### What you are asked to do
Here are some records; copy every line that holds the word "gradient".
-------- Given data
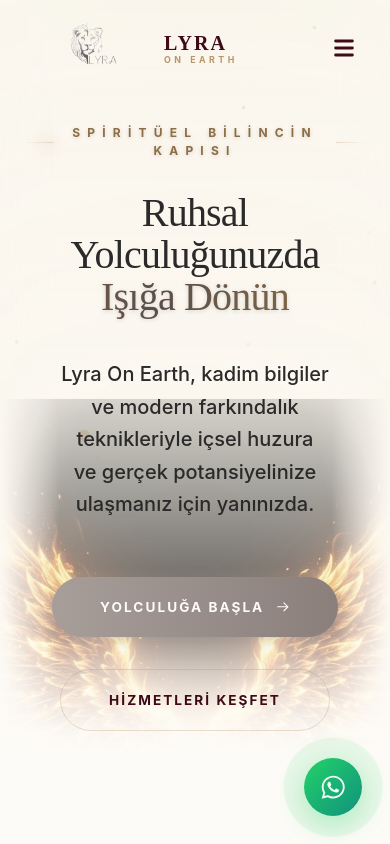
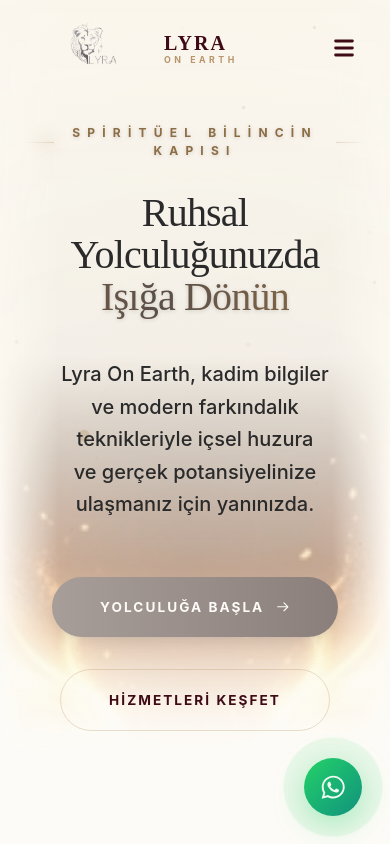
Before and after one commit to Impevos/Lyra, a Next.js app: page / in a window 390 px wide. Shown: the top 844 px of the page. Built offline with nearby package versions, Linux system fonts and the light colour scheme.

Commit message:
responsive eklentisi

```diff
--- a/src/app/page.tsx
+++ b/src/app/page.tsx
@@ -11,16 +11,17 @@ export default function HomePage() {
       {/* ✦ Ethereal Fire Wings Background ✦ */}
       <div className="absolute top-0 left-0 w-full h-[140vh] pointer-events-none z-0 overflow-hidden">
 
-        {/* The Wings — Pushed down slightly to frame the bottom, scaled for impact */}
-        <div className="relative w-full h-full flex items-center justify-center animate-float translate-y-[15vh]">
+        {/* The Wings — Responsive positioning and scaling to look organic, not like a pasted photo */}
+        <div className="relative w-full h-full flex items-center justify-center animate-float translate-y-[10vh] md:translate-y-[15vh]">
           <div className="relative w-full max-w-[2400px] h-full flex items-center justify-center">
             <img
               src="/wings_golden_fire.png"
               alt="Ethereal Wings"
-              className="w-full h-full object-contain scale-[1.6] mix-blend-screen opacity-[0.85]"
+              className="w-full h-full object-cover md:object-contain scale-[2.5] md:scale-[1.6] mix-blend-screen opacity-[0.75]"
               style={{
-                maskImage: 'radial-gradient(ellipse 60% 60% at 50% 50%, black 40%, transparent 80%)',
-                WebkitMaskImage: 'radial-gradient(ellipse 60% 60% at 50% 50%, black 40%, transparent 80%)'
+                /* Extremely soft mask to ensure the rectangular bounds of the image are never seen */
+                maskImage: 'radial-gradient(circle at 50% 50%, black 20%, transparent 70%)',
+                WebkitMaskImage: 'radial-gradient(circle at 50% 50%, black 20%, transparent 70%)'
               }}
             />
           </div>
```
----------------
### Answer to this task
-                maskImage: 'radial-gradient(ellipse 60% 60% at 50% 50%, black 40%, transparent 80%)',
-                WebkitMaskImage: 'radial-gradient(ellipse 60% 60% at 50% 50%, black 40%, transparent 80%)'
+                maskImage: 'radial-gradient(circle at 50% 50%, black 20%, transparent 70%)',
+                WebkitMaskImage: 'radial-gradient(circle at 50% 50%, black 20%, transparent 70%)'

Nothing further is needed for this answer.